Having grown up around that little town, I learned that the combination of rain, ice, and snow could equal school being closed for at least a week. When a community becomes flooded, those folks whose homes are in the flood plain must evacuate and relocate until the river goes down and returns to its banks, so the school has always been transformed into living quarters for the community.
Even though we lived out on the ridge, we would take our truck and go to town and help folks move out and help them when it was time for them to return. My Dad was a trustee and he and Ed Maus, also a trustee, would go to help. Since my brother Ben and I were big enough to lift, we were volunteered also. On top of that my Grandma Houser lived in Moscow and when she was forced to move it was time for her son and grandsons to help of course.
Those weren’t the best of times for but in a kid’s mind there was still that thought in the back of your head, “I don’t have to go to school”! When entering Moscow the mood of the townsfolk was one of a united situation and everyone seemed to give off the feeling of a much more pleasant situation. That part I really didn’t understand, but it was defenntly noticeable. Like I said my Dad was a public servant and he really did care about those whose property was underwater, so he went to town daily and sometimes more than once a day and of course I would go along as I just knew I was helpful and I really was hoping to see some of my classmates from school.

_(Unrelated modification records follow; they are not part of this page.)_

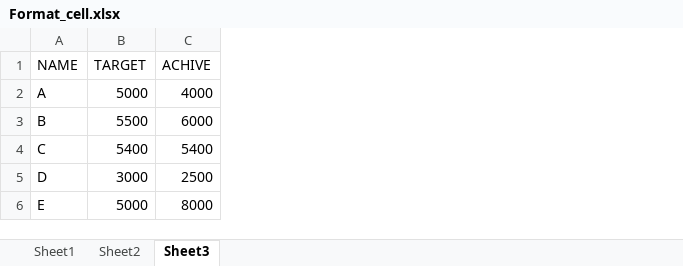
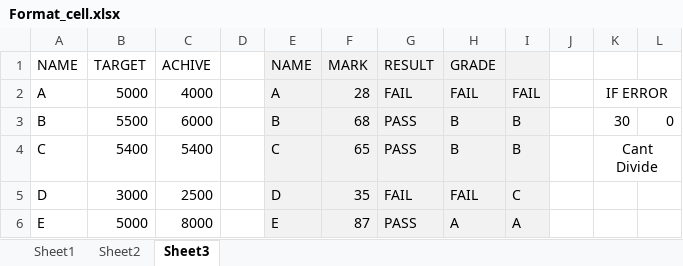
Before and after one commit to pratikbukate41/Dmart_Data, an Excel workbook: Format_cell.xlsx, sheet Sheet3, drawn as a sheet; values as stored, in another font and other column widths than the file's, no borders; conditional formats not drawn; the diff names each change by its address in the sheet, - before the commit and + after, or states it on an @@ line.

```diff
--- a/Format_cell.xlsx (sheet Sheet3)
+++ b/Format_cell.xlsx (sheet Sheet3)
+column D, empty
+column E (NAME), rows 2-6: A | B | C | D | E
+column F (MARK), rows 2-6: 28 | 68 | 65 | 35 | 87
+column G (RESULT), rows 2-6: FAIL | PASS | PASS | FAIL | PASS
+column H (GRADE), rows 2-6: FAIL | B | B | FAIL | A
+column I, rows 2-6: FAIL | B | B | C | A
+column J, empty
+column K, rows 2-4: IF ERROR | 30 | Cant Divide
+column L, row 3: 0
```
Also changed, not shown: DMart_Retail_dataset.xlsx, 1 other file.
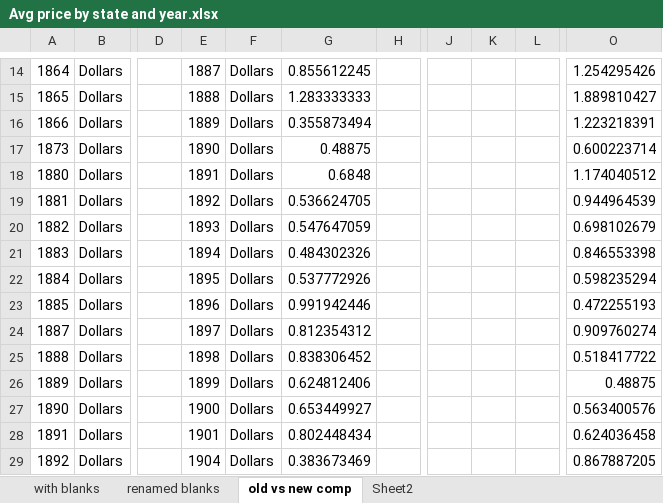
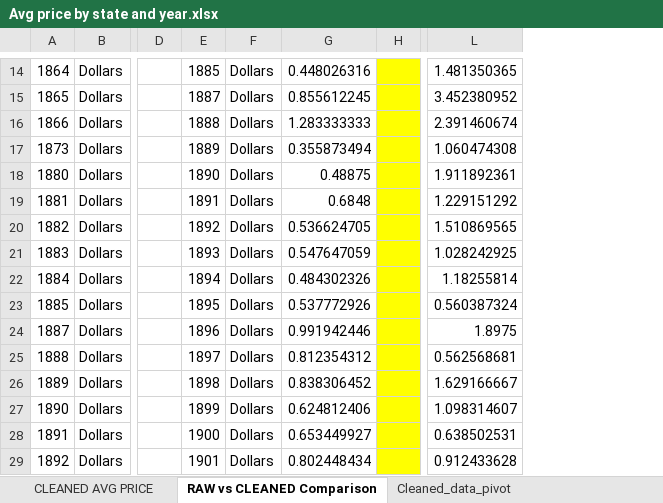
Before and after one commit to uiuc-msynowiec/CS513-Project, an Excel workbook: Charts/Avg price by state and year.xlsx, sheet RAW vs CLEANED Comparison, drawn as a sheet; only a part is shown, gaps mark what is left out; values as stored, in another font and other column widths than the file's, no borders; charts and pictures not drawn; removed rows and columns are numbered as before the commit, all else as after; the diff covers the shown part only; the diff names each change by its address in the sheet, - before the commit and + after, or states it on an @@ line.

```diff
--- a/Charts/Avg price by state and year.xlsx (sheet RAW vs CLEANED Comparison)
+++ b/Charts/Avg price by state and year.xlsx (sheet RAW vs CLEANED Comparison)
-sheet tab: old vs new comp
+sheet tab: RAW vs CLEANED Comparison
-sheet tab: Sheet2
+sheet tab: Cleaned_data_pivot
-sheet tab: with blanks
-sheet tab: renamed blanks
+sheet tab: CLEANED AVG PRICE
-column J, empty
-column K, empty
-column L, empty
-column O, rows 14-29: 1.254295426 | 1.889810427 | 1.223218391 | 0.600223714 | 1.174040512 | 0.944964539 | 0.698102679 | 0.846553398 | 0.598235294 | 0.472255193 | 0.909760274 | 0.518417722 | 0.48875 | 0.563400576 | 0.624036458 | 0.867887205
+column L, rows 14-29: 1.481350365 | 3.452380952 | 2.391460674 | 1.060474308 | 1.911892361 | 1.229151292 | 1.510869565 | 1.028242925 | 1.18255814 | 0.560387324 | 1.8975 | 0.562568681 | 1.629166667 | 1.098314607 | 0.638502531 | 0.912433628
-E14: 1887
+E14: 1885
-G14: 0.855612245
+G14: 0.448026316
-H14:H29 fill: none
+H14:H29 fill: #FFFF00
-E15: 1888
+E15: 1887
-G15: 1.283333333
+G15: 0.855612245
-E16: 1889
+E16: 1888
-G16: 0.355873494
+G16: 1.283333333
-E17: 1890
+E17: 1889
-G17: 0.48875
+G17: 0.355873494
-E18: 1891
+E18: 1890
-G18: 0.6848
+G18: 0.48875
-E19: 1892
+E19: 1891
-G19: 0.536624705
+G19: 0.6848
-E20: 1893
+E20: 1892
-G20: 0.547647059
+G20: 0.536624705
-E21: 1894
+E21: 1893
-G21: 0.484302326
+G21: 0.547647059
-E22: 1895
+E22: 1894
-G22: 0.537772926
+G22: 0.484302326
-E23: 1896
+E23: 1895
-G23: 0.991942446
+G23: 0.537772926
-E24: 1897
+E24: 1896
-G24: 0.812354312
+G24: 0.991942446
-E25: 1898
+E25: 1897
-G25: 0.838306452
+G25: 0.812354312
-E26: 1899
+E26: 1898
-G26: 0.624812406
+G26: 0.838306452
-E27: 1900
+E27: 1899
-G27: 0.653449927
+G27: 0.624812406
-E28: 1901
+E28: 1900
-G28: 0.802448434
+G28: 0.653449927
-E29: 1904
+E29: 1901
-G29: 0.383673469
+G29: 0.802448434
```
Also changed, not shown: 1 added row, 1 removed row, 123 edited cells and cell formats elsewhere in this sheet, sheet Cleaned_data_pivot, other sheet tabs, charts or pictures.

When I had to change schools I transferred to Felicity and I figured the days of getting out for flooding were over. But the Felicity school district covered the area of Chilo and Neville and all the land on the U.S 52 highway. Because of this the school at Felicity was the same as the one in Moscow, so for me a day off was still in play. When a flood was coming, it was aware to us all. As the weather kept moisture coming in our area and upriver, the weather bureau would hourly give the river level and even tell the listeners how fast the water was rising. Eventually the time of doom would be announced. The river would surpass the flood level at a certain time. (This was to let all know just how much longer they had to get out.)
We would drive down until we met US 52 and you would see water where you hadn’t seen it just a short while ago, where there was a roaf earlier was now part of the Ohio River.
As the water rose so did the chances for school closing and the more I hoped for it. Yes, I wanted out of school but I guess I didn’t think too much as to why. There is no way I was the only kid wanting out of school because If it didn’t affect you, the true feeling didn’t apply. Since I had to help my Dad move people I did feel it a little more and could see that Mother Nature does not relent.
Worse to me was after the flood waters resided. That was when we would help in cleaning out the houses damaged by flood waters. There is one fact that not a soul will deny and that is there is nothing dirtier or smellier than the water from the Ohio River.
Sitting on the banks of the Ohio River in late May is a great thing to do. Standing knee deep in river water in March is anything but great. It is a season that fortunately doesn’t come around near as much. I guess we have to thank the Army Corps of Engineers.

Rick Houser grew up on a farm near Moscow in Clermont County and loves to share stories about his youth and other topics. If desired he may be able to speak to you groups. He may be reached at houser734@yahoo.com.